Jesus, of course, is the gatekeeper for Christianity. But as he did so often in ministry, he turned the role upside-down.

Instead of us going to him for admission to the kingdom, he first comes to us. It is as if the coolest kid in school showed up at your door one day and said, “You’re going to run with me and my crew.”

Jesus’ baptism was an act of solidarity with humanity. Undergoing baptism signaled God’s intention to save us from our deserved eternal deaths. It also was in many ways his first step toward the cross.

Jesus also was saying he would handle the admission requirements for us. Only someone holy and pure could pass the test, and we didn’t stand a chance.

It is only because of Jesus’ work that we can undergo baptism ourselves to establish our eternal, unchanging identities as children of God. We ride our older brother’s linen coattails into membership in the kingdom of heaven.

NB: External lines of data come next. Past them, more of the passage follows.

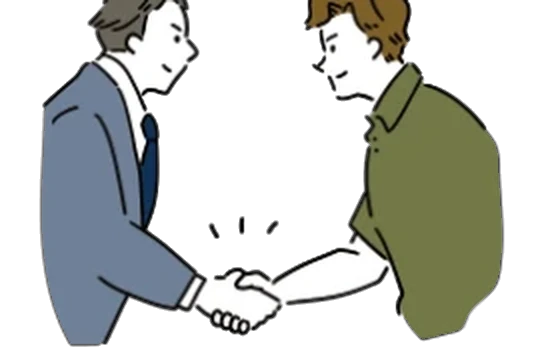
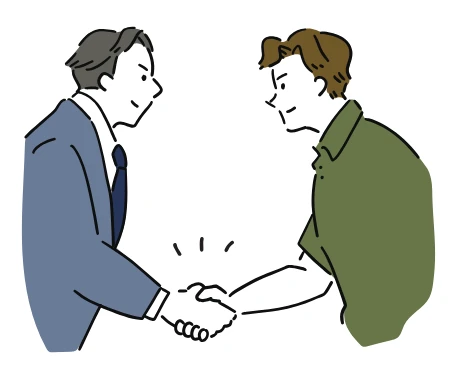
Use the pamphlet's own illustrations across the site
Replace the hand-drawn laptop figure in the hero with the owner's desk
illustration from the pamphlet and drop the two labels. Add a worries
section with the six characters, service icons, profile illustrations,
contract types and service area with the map, and sharper versions of
the appeal and town illustrations, all taken from the pamphlet's
vector data.

Claude-Session: https://claude.ai/code/session_01XbfAtSrgekR8QvSnguEoAi

Changed region(s): [[0.0299, 0.0, 0.9573, 0.9888], [0.7479, 0.7416, 0.9274, 0.9579], [0.359, 0.618, 0.5385, 0.6798]]

diff --git a/index.html b/index.html
@@ -96,10 +96,8 @@
       <div class="block pop" data-par=".06"></div>
       <img class="ill bgl pop" src="assets/worker-bg.webp" width="1180" height="1096" alt="" aria-hidden="true">
       <img class="ill pop d1" src="assets/worker.webp" width="1180" height="1096" alt="ヘルメット姿でタブレットを操作する現場監督のイラスト。うしろに観覧車のある街並み" fetchpriority="high">
-      <span class="tagl t1 rv d2">現場</span>
       <div class="me pop d2">
-        <img src="assets/me-pc.svg" width="360" height="384" alt="ノートパソコンに向かう代表のイラスト。画面からグラフが出ている">
-        <span class="tagl t2">データで支える</span>
+        <img src="assets/me-desk.webp" width="553" height="337" alt="書類の山に囲まれながらノートパソコンに向かう代表のイラスト">
       </div>
       <p class="tate rv d2" aria-label="データの見える化、業務の自動化で、みんなの仕事をすこしラクに。">
         <b>データの見える化</b><span class="c2"><b>業務の自動化</b>で、</span><span class="c3">みんなの仕事を</span><span class="c4">すこしラクに。</span>
@@ -156,6 +154,41 @@
   </div>
 </section>
 
+<!-- お悩み -->
+<section class="sec worries" id="worries">
+  <div class="wrap">
+    <p class="kicker rv">Worries</p>
+    <h2 class="h2 rv"><span class="mask"><span>こんなお悩み、ありませんか。</span></span></h2>
+    <ul class="worry-grid">
+      <li class="worry rv">
+        <p class="cloud">事業所が増えてきたので、横断的にデータを管理したい</p>
+        <img src="assets/w1.webp" width="257" height="309" alt="ヘルメットをかぶった建設業の方" loading="lazy">
+      </li>
+      <li class="worry rv d1">
+        <p class="cloud">社内の数値管理や傾向分析を行いたい</p>
+        <img src="assets/w2.webp" width="259" height="279" alt="マスクと眼鏡をつけた医療・介護の方" loading="lazy">
+      </li>
+      <li class="worry rv d2">
+        <p class="cloud">業務効率化・DX化を進めたいが、ノウハウが不足している</p>
+        <img src="assets/w3.webp" width="290" height="292" alt="麦わら帽子をかぶった農業の方" loading="lazy">
+      </li>
+      <li class="worry rv">
+        <p class="cloud">通知・アラートの自動化や、反復作業の削減をしたい</p>
+        <img src="assets/w4.webp" width="269" height="284" alt="白い作業着の方" loading="lazy">
+      </li>
+      <li class="worry rv d1">
+        <p class="cloud">AIの活用を検討しているが、導入手順が分からない</p>
+        <img src="assets/w5.webp" width="270" height="284" alt="鉢巻きと前掛けをつけた方" loading="lazy">
+      </li>
+      <li class="worry rv d2">
+        <p class="cloud">リアルタイムの収支・進捗管理をしたい</p>
+        <img src="assets/w6.webp" width="251" height="297" alt="帽子と眼鏡の作業着の方" loading="lazy">
+      </li>
+    </ul>
+    <p class="worry-end rv">ひとつでも当てはまりましたら、どうぞお気軽にご相談ください。<a class="tlink" href="#contact">相談する<span>→</span></a></p>
+  </div>
+</section>
+
 <!-- 選ばれる理由 -->
 <section class="gal" id="reasons">
   <div class="gal-pin">
@@ -170,25 +203,25 @@
         <article class="tile card">
           <div class="pt"><small>POINT</small><b>01</b></div>
           <h3>完全オーダーメイド設計</h3>
-          <div class="ill"><img src="assets/point-1.webp" width="940" height="320" alt="プランAとプランB、それぞれ別の組み合わせを提案される二人の担当者" loading="lazy"></div>
+          <div class="ill"><img src="assets/point-1.webp" width="492" height="403" alt="プランAとプランB、それぞれ別の組み合わせを提案される二人の担当者" loading="lazy"></div>
           <p>業種・業務ごとの<br>本質的課題に応える仕組み</p>
         </article>
         <article class="tile card">
           <div class="pt"><small>POINT</small><b>02</b></div>
           <h3>現場の声に寄り添う提案</h3>
-          <div class="ill"><img src="assets/point-2.webp" width="800" height="320" alt="マルとバツを出し合いながら話し合う現場スタッフと管理者" loading="lazy"></div>
+          <div class="ill"><img src="assets/point-2.webp" width="516" height="360" alt="マルとバツを出し合いながら話し合う現場スタッフと管理者" loading="lazy"></div>
           <p>実際の業務内容を確認しながら、<br>管理者・スタッフのストレスなく導入</p>
         </article>
         <article class="tile card">
           <div class="pt"><small>POINT</small><b>03</b></div>
           <h3><small>代表が直接対応</small>継続的改善</h3>
-          <div class="ill"><img src="assets/point-3.webp" width="540" height="356" alt="握手を交わす二人" loading="lazy"></div>
+          <div class="ill"><img src="assets/point-3.webp" width="468" height="376" alt="握手を交わす二人" loading="lazy"></div>
           <p>開発から運用まで伴走し、<br>関係性を重視</p>
         </article>
         <article class="tile card">
           <div class="pt"><small>POINT</small><b>04</b></div>
           <h3>持続可能な導入設計</h3>
-          <div class="ill"><img src="assets/point-4.webp" width="420" height="370" alt="一段ずつ高くなる棒グラフと、その頂上の旗" loading="lazy"></div>
+          <div class="ill"><img src="assets/point-4.webp" width="312" height="396" alt="一段ずつ高くなる棒グラフと、その頂上の旗" loading="lazy"></div>
           <p>予算感に合わせて<br>現実的な提案を実施</p>
         </article>
       </div>
@@ -202,7 +235,7 @@
   <span class="ghost" aria-hidden="true">SERVICE</span>
   <div class="wrap svc-grid">
     <figure class="svc-fig card pop">
-      <img src="assets/town.jpg" width="950" height="1100" alt="地域の街並みのイラスト" loading="lazy">
+      <img src="assets/town.jpg" width="1400" height="1441" alt="地域の街並みのイラスト" loading="lazy">
     </figure>
     <div>
       <div class="svc-head">
@@ -210,35 +243,35 @@
         <h2 class="h2 rv"><span class="mask"><span>サービス内容</span></span></h2>
       </div>
       <div class="svc rv">
-        <span class="n" aria-hidden="true">01</span>
+        <span class="n" aria-hidden="true">01<img src="assets/ic-1.webp" width="162" height="123" alt="" loading="lazy"></span>
         <div>
           <h3>事業全体の数値を見える化</h3>
           <p>整理されていないエクセルシートやデータ化されていない紙の書類を整理し、経営状況を可視化します。</p>
         </div>
       </div>
       <div class="svc rv">
-        <span class="n" aria-hidden="true">02</span>
+        <span class="n" aria-hidden="true">02<img src="assets/ic-2.webp" width="121" height="197" alt="" loading="lazy"></span>
         <div>
           <h3>定型業務の自動化</h3>
           <p>毎日・毎週・毎月・毎年行う繰り返し作業を自動化し、業務を効率化します。</p>
         </div>
       </div>
       <div class="svc rv">
-        <span class="n" aria-hidden="true">03</span>
+        <span class="n" aria-hidden="true">03<img src="assets/ic-3.webp" width="158" height="208" alt="" loading="lazy"></span>
         <div>
           <h3>人工知能(AI)を活用した業務改善支援</h3>
           <p>事業課題に応じたAIの様々な活用方法をご提案します。音声記録の自動化や帳票作成の効率化など、日々の業務に馴染む形で。</p>
         </div>
       </div>
       <div class="svc rv">
-        <span class="n" aria-hidden="true">04</span>
+        <span class="n" aria-hidden="true">04<img src="assets/ic-4.webp" width="198" height="170" alt="" loading="lazy"></span>
         <div>
           <h3>数値的根拠に基づいた提案</h3>
           <p>研究者としての分析経験を活かし、データに基づいた意思決定を支援します。</p>
         </div>
       </div>
       <div class="svc rv">
-        <span class="n" aria-hidden="true">05</span>
+        <span class="n" aria-hidden="true">05<svg viewBox="0 0 64 52" fill="none" stroke="#B6CABA" stroke-width="3" stroke-linecap="round" stroke-linejoin="round"><rect x="3" y="3" width="58" height="46" rx="4"/><path d="M3 15h58M11 9h.5M18 9h.5M12 26h20M12 34h14M40 25h12v15H40z"/></svg></span>
         <div>
           <h3>ホームページの制作</h3>
           <p>ホームページの制作も承っております。事業やお店の魅力が伝わる構成をご提案し、スマートフォンでの見やすさにも配慮して制作いたします。</p>
@@ -336,18 +369,22 @@
           <div class="rv">
             <dt>研究</dt>
             <dd>産業医科大学大学院で7年間、労働者の健康と行動に関する研究に従事し、医学博士を取得しました。介護現場におけるエンゲージメントやストレス要因の定量分析、国際論文の執筆、学会発表など、研究成果の社会実装を意識した活動を続けています。現在も同大学の外部研究員として、現場と学術をつなぐ立場で研究を継続しています。</dd>
+            <dd class="pic"><img src="assets/me-desk.webp" width="553" height="337" alt="書類の山に囲まれてノートパソコンに向かう様子" loading="lazy"></dd>
           </div>
           <div class="rv">
             <dt>実務</dt>
             <dd>県内最大規模の介護事業所で研究員とプロジェクトリーダーを兼任し、現場起点のDX推進を担当。介護保険請求、記録、営業、採用、人事、財務といった実務経験を踏まえ、バックエンドからフロントエンドまでの開発、Google Cloudを活用したデータ基盤構築、業務自動化、ダッシュボード化、AI導入までの仕組みづくりを行ってきました。単なる効率化ではなく、コスト最適化や負担感の軽減につながる改善を実装しています。</dd>
+            <dd class="pic"><img src="assets/me-present.webp" width="659" height="471" alt="円グラフを前に、担当者へ説明する様子" loading="lazy"></dd>
           </div>
           <div class="rv">
             <dt>強み</dt>
             <dd>医療・介護・障害福祉の領域での現場経験と共通言語を持ち、現場特有の制約や文化を理解した支援が可能です。水産業など他業種への展開も進めており、机上の分析にとどまらず、最後まで使いきれる形になるまで伴走します。</dd>
+            <dd class="pic"><img src="assets/me-typing.webp" width="671" height="518" alt="営業・人事・財務の吹き出しに囲まれてノートパソコンで作業する様子" loading="lazy"></dd>
           </div>
           <div class="rv">
             <dt>現在</dt>
             <dd>現在は「KONOHITO」の代表として、“デジタルの地産地消”を掲げ、地域の中小企業の皆さまとともに仕組みづくりに取り組んでいます。「あの人にしか分からない」「担当者が休むと業務が止まる」。特定の方の努力と経験に支えられて日々の業務が成り立っている会社は、少なくありません。数字をもとに判断できる土台を整え、担当者が替わっても続けられる形にしていくこと。そうして生まれた時間を、お客様や従業員の皆さまと向き合うことにお使いいただきたいと考えています。</dd>
+            <dd class="pic"><img src="assets/me-phone.webp" width="649" height="888" alt="電話をしながらノートパソコンに向かう様子" loading="lazy"></dd>
           </div>
         </dl>
       </div>
@@ -405,7 +442,7 @@
         <h3>開発費は<em>要相談</em>。<br>ご予算に合わせて設計します。</h3>
         <p>大手の企業様よりも安価でのご提供を心がけております。はじめにご予算を伺い、その範囲で実現できる内容をご提案いたします。</p>
         <ul class="checks">
-          <li><b>ご相談は何度でも無料</b>ご契約の有無にかかわらず、お話を伺います。</li>
+          <li><b>ご相談は何度でも無料</b>ご契約の有無にかかわらず、お話を伺います。オンラインでの面談も可能です。</li>
           <li><b>業務ひとつからご依頼いただけます</b>すべてを一度に入れ替える必要はございません。集計や書類作成など、お困りの業務ひとつからお引き受けします。現在お使いのエクセルやスプレッドシートも、そのまま活かせます。</li>
           <li><b>毎月の運用費も抑えます</b>ご利用分だけ費用が発生する構成とし、ご利用のない時間には費用がかからないようにいたします。</li>
           <li><b>費用は見える形に</b>費用の内訳をご確認いただけます。上限の通知と定期的な見直しにより、想定外の増加を防ぎます。</li>
@@ -422,6 +459,28 @@
           <li><b>閲覧できる方を最小限に</b>必要な方だけが必要な情報を閲覧できるよう権限を分け、操作の記録を残します。</li>
         </ul>
         <p class="fine">医療・介護情報を扱う場合は、厚生労働省・経済産業省・総務省のガイドライン(3省2ガイドライン)に沿って設計いたします。</p>
+      </div>
+    </div>
+
+    <div class="terms">
+      <div class="ocard card rv">
+        <span class="tag">CONTRACT TYPES</span>
+        <h3>契約形態</h3>
+        <ol class="pills">
+          <li><b>01</b>月額伴走型</li>
+          <li><b>02</b>単発開発委託</li>
+          <li><b>03</b>スポット相談型<small>(無料)</small></li>
+        </ol>
+        <p>ご要望やご予算に応じて、柔軟に設計いたします。</p>
+      </div>
+      <div class="ocard card rv d1 area">
+        <div>
+          <span class="tag">AREA</span>
+          <h3>対応エリア</h3>
+          <p><strong>特に熊本県荒尾市、熊本県・福岡県の事業者の皆さま</strong><br>地域に根ざした支援を重視しております。対応エリア外の場合は、オンラインで対応いたします。</p>
+          <p>業種・業界を問わず対応可能です。</p>
+        </div>
+        <img src="assets/map.webp" width="588" height="507" alt="九州の地図。熊本県荒尾市の位置に印があり、代表の似顔絵が添えられている" loading="lazy">
       </div>
     </div>
 

diff --git a/assets/site.css b/assets/site.css
@@ -165,12 +165,9 @@ body::before{content:"";position:fixed;inset:0 0 auto;height:env(safe-area-inset
 .hero-note::before{content:"";width:10px;height:10px;border:1.5px solid var(--green)}
 .hero-fig{position:relative;align-self:end;min-height:clamp(380px,45vw,620px)}
 .hero-fig .block{position:absolute;right:0;top:4%;width:50%;aspect-ratio:1/1.3;background:var(--tint)}
-.hero-fig .ill{position:absolute;left:-12%;bottom:0;width:86%;max-width:none}
-.hero-fig .me{position:absolute;right:-2%;bottom:0;width:43%;z-index:1}
+.hero-fig .ill{position:absolute;left:-14%;bottom:0;width:80%;max-width:none}
+.hero-fig .me{position:absolute;right:-4%;bottom:0;width:58%;z-index:1}
 .hero-fig .me img{width:100%}
-.tagl{position:absolute;z-index:3;font-family:var(--maru);font-weight:700;font-size:clamp(11px,1vw,13px);letter-spacing:.16em;line-height:1;padding:7px 10px;background:#fff;border:1.5px solid var(--ink);box-shadow:3px 3px 0 var(--sage-l);white-space:nowrap}
-.tagl.t1{left:2%;bottom:47%}
-.tagl.t2{left:-16%;top:-4%;background:var(--green);color:#fff}
 .tate{
   position:absolute;top:0;right:3%;z-index:2;
   writing-mode:vertical-rl;font-family:var(--maru);font-weight:500;font-size:clamp(15px,1.6vw,23px);letter-spacing:.2em;line-height:1.9;
@@ -281,7 +278,8 @@ body::before{content:"";position:fixed;inset:0 0 auto;height:env(safe-area-inset
 .svc:last-child{border-bottom:1.5px solid var(--hair)}
 .svc::before{content:"";position:absolute;left:0;top:-1.5px;height:1.5px;width:100%;background:var(--green);transform:scaleX(0);transform-origin:left;transition:transform .9s var(--ease)}
 .svc:hover::before{transform:none}
-.svc .n{font-family:var(--dots);font-weight:700;font-size:clamp(26px,3vw,40px);line-height:1.3;color:var(--sage);transition:color .4s}
+.svc .n{font-family:var(--dots);font-weight:700;font-size:clamp(26px,3vw,40px);line-height:1.3;color:var(--sage);transition:color .4s;display:flex;flex-direction:column;gap:12px}
+.svc .n img,.svc .n svg{width:clamp(34px,3.6vw,48px);height:auto}
 .svc:hover .n{color:var(--green)}
 .svc h3{font-size:clamp(18px,1.8vw,24px);letter-spacing:.08em;line-height:1.6;margin-bottom:8px}
 .svc p{font-size:14px;color:#3B423E;max-width:34em}
@@ -389,12 +387,17 @@ body::before{content:"";position:fixed;inset:0 0 auto;height:env(safe-area-inset
 .pf-text .pf-role{font-size:14px;font-weight:700;letter-spacing:.14em;color:var(--green);margin-top:16px;padding-bottom:22px;border-bottom:1.5px solid var(--ink);margin-bottom:24px}
 .pf-text .pf-role span{display:block;margin-top:6px;font-weight:500;color:#3B423E;letter-spacing:.1em}
 .pf-text p{font-size:14.5px;color:#3B423E;line-height:2.2}
-.pf-story>div{display:grid;grid-template-columns:5.5em minmax(0,1fr);gap:8px 20px;padding-block:20px;border-bottom:1.5px solid var(--hair)}
+.pf-story>div{display:grid;grid-template-columns:5.5em minmax(0,1fr) clamp(110px,13vw,170px);align-items:center;gap:8px 24px;padding-block:20px;border-bottom:1.5px solid var(--hair)}
 .pf-story>div:first-child{padding-top:0}
 .pf-story dt{font-family:var(--maru);font-weight:700;font-size:15px;letter-spacing:.2em;color:var(--green);display:flex;align-items:center;gap:10px;align-self:start;line-height:2.1}
 .pf-story dt::before{content:"";width:9px;height:9px;background:var(--sage);flex:none}
 .pf-story dd{font-size:14.5px;color:#3B423E;line-height:2.1}
-@media(max-width:560px){.pf-story>div{grid-template-columns:minmax(0,1fr)}}
+.pf-story .pic img{width:100%;max-height:170px;object-fit:contain}
+@media(max-width:700px){
+  .pf-story>div{grid-template-columns:minmax(0,1fr)}
+  .pf-story .pic{order:-1}
+  .pf-story .pic img{width:auto;height:120px;max-width:100%}
+}
 .cv{margin-top:clamp(52px,6vw,88px);display:grid;grid-template-columns:minmax(0,.6fr) minmax(0,1fr);gap:clamp(36px,6vw,104px)}
 .cv h3{font-family:var(--maru);font-weight:700;font-size:15px;letter-spacing:.14em;padding-bottom:12px;border-bottom:1.5px solid var(--ink);display:flex;align-items:baseline;gap:12px;flex-wrap:wrap}
 .cv h3 span{font-family:var(--dots);font-weight:700;font-size:10px;letter-spacing:.18em;color:var(--green)}
@@ -521,3 +524,37 @@ footer{background:var(--deep);color:#C4D2C9;border-top:1.5px solid rgba(255,255,
   .brand b{font-size:10px;letter-spacing:.06em}
   .brand img{width:38px}
 }
+
+/* ---------- お悩み ---------- */
+.worries{border-top:1.5px solid var(--hair);padding-bottom:clamp(64px,8vw,112px)}
+.worry-grid{list-style:none;display:grid;grid-template-columns:repeat(3,minmax(0,1fr));gap:clamp(28px,4vw,56px) clamp(20px,3vw,44px);margin-top:clamp(36px,5vw,64px)}
+.worry{display:flex;flex-direction:column;align-items:center;gap:18px}
+.cloud{position:relative;width:100%;flex:1;display:grid;place-items:center;text-align:center;background:#fff;border:1.5px solid var(--ink);border-radius:28px;box-shadow:6px 6px 0 var(--ink);padding:20px 22px;font-family:var(--maru);font-weight:500;font-size:clamp(14px,1.25vw,16.5px);line-height:1.85;letter-spacing:.08em;word-break:auto-phrase;text-wrap:balance}
+.cloud::before,.cloud::after{content:"";position:absolute;background:#fff;border:1.5px solid var(--ink);border-radius:50%;box-shadow:3px 3px 0 var(--ink)}
+.cloud::before{width:16px;height:16px;left:calc(50% - 34px);bottom:-13px}
+.cloud::after{width:9px;height:9px;left:calc(50% - 14px);bottom:-24px}
+.worry img{width:clamp(96px,11vw,140px);margin-top:14px}
+.worry:nth-child(even) .cloud::before{left:auto;right:calc(50% - 34px)}
+.worry:nth-child(even) .cloud::after{left:auto;right:calc(50% - 14px)}
+.worry-end{margin-top:clamp(40px,5vw,64px);text-align:center;font-family:var(--maru);font-weight:500;font-size:clamp(15px,1.4vw,18px);letter-spacing:.08em;display:flex;gap:10px 28px;justify-content:center;align-items:center;flex-wrap:wrap}
+@media(max-width:860px){.worry-grid{grid-template-columns:repeat(2,minmax(0,1fr))}}
+@media(max-width:460px){
+  .worry-grid{grid-template-columns:minmax(0,1fr);gap:26px}
+  .worry{flex-direction:row-reverse;align-items:center;gap:20px}
+  .worry img{width:84px;margin-top:0;flex:none}
+  .cloud::before{left:auto!important;right:auto!important;left:-12px!important;bottom:auto;top:calc(50% - 4px)}
+  .cloud::after{left:auto!important;right:auto!important;left:-22px!important;bottom:auto;top:calc(50% + 12px)}
+}
+
+/* ---------- 契約形態・対応エリア ---------- */
+.terms{display:grid;grid-template-columns:minmax(0,.85fr) minmax(0,1.15fr);gap:clamp(24px,3vw,44px);margin-top:clamp(24px,3vw,44px)}
+.pills{list-style:none;display:grid;gap:14px;margin:6px 0 18px}
+.pills li{display:flex;align-items:center;gap:14px;min-height:54px;padding:0 22px;border:1.5px solid var(--ink);border-radius:999px;background:#fff;box-shadow:0 6px 0 var(--sage-l);font-family:var(--maru);font-weight:700;font-size:clamp(16px,1.6vw,19px);letter-spacing:.12em}
+.pills li b{font-family:var(--dots);font-weight:700;font-size:13px;color:var(--green);letter-spacing:.06em}
+.pills li small{font-size:.74em;letter-spacing:.06em}
+.area{display:grid;grid-template-columns:minmax(0,1fr) clamp(150px,19vw,250px);gap:clamp(16px,2vw,28px);align-items:center}
+.area p+p{margin-top:10px}
+.area strong{font-family:var(--maru);font-weight:700;color:var(--ink)}
+.area img{width:100%}
+@media(max-width:900px){.terms{grid-template-columns:minmax(0,1fr)}}
+@media(max-width:560px){.area{grid-template-columns:minmax(0,1fr)}.area img{max-width:220px;margin-inline:auto}}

And of course, like any group we desire to join, there are benefits. It is a truly beautiful thing when we gather to worship the one who saves us, remember who we are, and then behave accordingly.

A Holy Interruption

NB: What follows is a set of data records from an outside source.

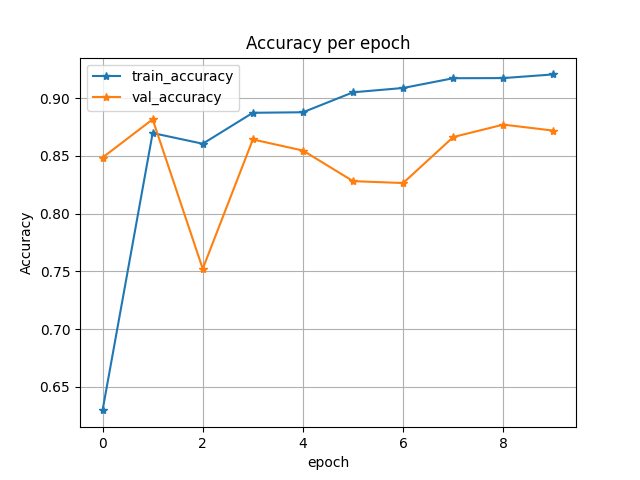
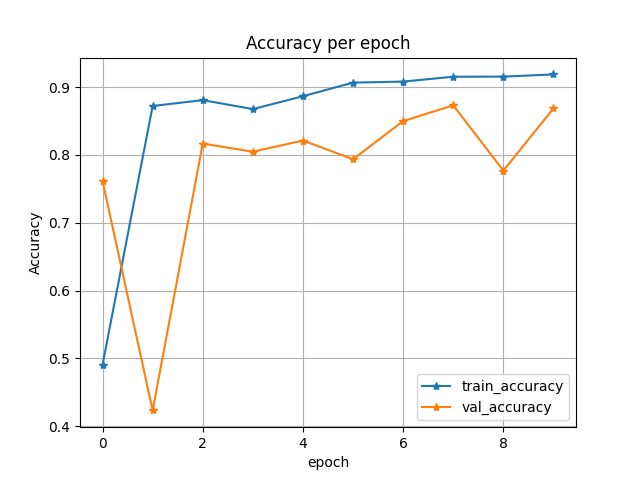
update

diff --git a/src/train.py b/src/train.py
@@ -36,8 +36,16 @@ def train_model(p: dict, save_path: str) -> dict:
     train_loader = DataLoader(train_set, batch_size=p['batch_size'], shuffle=True, num_workers=os.cpu_count() // 2)
     val_loader = DataLoader(val_set, batch_size=p['batch_size'], shuffle=False, num_workers=os.cpu_count() // 2)
 
-    model = smp.Unet('mobilenet_v2', encoder_weights='imagenet', classes=5, activation=None, encoder_depth=5,
-                     decoder_channels=[256, 128, 64, 32, 16])
+    # model = smp.Unet('mobilenet_v2', encoder_weights='imagenet', classes=5, activation=None, encoder_depth=5,
+    #                  decoder_channels=[256, 128, 64, 32, 16])
+
+    model = smp.Unet(
+        encoder_name="resnet34",  # choose encoder, e.g. mobilenet_v2 or efficientnet-b7
+        encoder_weights="imagenet",  # use `imagenet` pre-trained weights for encoder initialization
+        in_channels=3,  # model input channels (1 for gray-scale images, 3 for RGB, etc.)
+        classes=5,  # model output channels (number of classes in your dataset)
+    )
+
     model.to(device)
     torch.cuda.empty_cache()
 
@@ -148,7 +156,7 @@ def train_model(p: dict, save_path: str) -> dict:
                         f"Time: {time.time() - since:.2f} \n")
 
     logger.info(f'Total time: {(time.time() - fit_time) / 60:.2f} m')
-    torch.save(model, os.path.join(save_path, f'Unet-Mobilenet2.pt'))
+    torch.save(model, os.path.join(save_path, f'Resnet34.pt'))
     return history
 
 

diff --git a/README.md b/README.md
@@ -1,1 +1,19 @@
-# OFFSEG
+# Traversability prediction of the environment for mobile robots
+
+This repository contains code for training and testing a neural network for predicting the traversability of the
+environment for mobile robots. The networks are trained od RELLIS-3D and RUGD datasets. The code is based on
+the [PyTorch](https://pytorch.org/) framework.
+The benchmarking results are not yet published, but will be soon.
+
+## Installation
+
+First clone the repository:
+
+    git clone https://github.com/aleskucera/OFFSEG.git
+
+then install anaconda and create a new environment:
+
+    cd OFFSEG
+    conda env create -f environment.yaml
+
+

Luke 15:11-32

Let me talk for a few minutes, and then y’all help me with this one. Those of you who are reading this online are welcome to comment, of course.

We have before us what is probably Jesus’ most popular parable. The parable of the prodigal son, a young man we might today describe as a “wild child,” is a rich metaphor of God’s grace, a story we could unpack section by section for weeks.

It also is a good follow-up to last week’s Bible text and sermon, which reminded us of the need for vigilance in the face of sin. This week, we’re shown how God responds when we step away from sin and its sidekick, death.

You probably know how the parable of the prodigal son goes. The snot-nosed little punk wanted his way—now—and asked for his inheritance, implying to his father, “I wish you were dead.” Surprisingly, Dad complied; the son left to try a little “dissolute living.”

Any of you tried that? It’s fun until the money runs out.

The money ran out. The snot-nosed little punk was left with not so much as a hankie to his name, and ended up working at the nastiest job a Jew could perform, the feeding of pigs.

The reality of the pig sty was sobering; the NRSV says he “came to himself.” Hank Williams had not yet written “I Saw the Light,” but the filthy, mud-caked—wait, is that mud?—young man must have been humming a Jewish version of it as he headed home.

On the way, the rehearsal began. He had to let his father know he was sorry; he had to show proper repentance. “Father, I have sinned against heaven and before you; I am no longer worthy to be called your son; treat me like one of your hired hands.” I’m sure he practiced that act of repentance not once, but dozens of times, on the long walk home.

Rembrandt's Prodigal Son

Rembrandt’s Prodigal Son

God—excuse me, I mean, Dad—saw him coming from far away. That means God—whoops, there I go again—that means Dad was scanning the horizon day after day, seeking his beloved child’s return. Are you seeing this: The rude, filthy child finally turned toward home, and Dad ran to him.

The son tried to get the words of repentance out. He started them, but he never made it as far as his offer to work as a hired hand. Dad was already calling for robe, ring, sandals and banquet, presumably all to be preceded by a bath. A celebration was in order!

“This son of mine was dead and is alive again,” the father said. “He was lost and is found!”

There’s more to the story, of course. There’s an older brother, filled with anger and jealousy when he sees the father’s ridiculously gracious response. Today we’ll just acknowledge that such people are out there. Don’t be one, and don’t let them bring you down.

Let’s instead focus on this repentance interrupted, this grace that tackles us and wraps us in love before we can even finish our “I’m sorry.” We are all deserving of death. We’ve all been snot-nosed punks who at some point wanted our own way rather than God’s way. But God grabs us, God restores us. All we have to do is head for home.

When did you receive the ring, robe and sandals? What was your banquet like?

And if you’ve not yet gotten them, do you want them? Turn toward the risen Christ, and see him running toward you.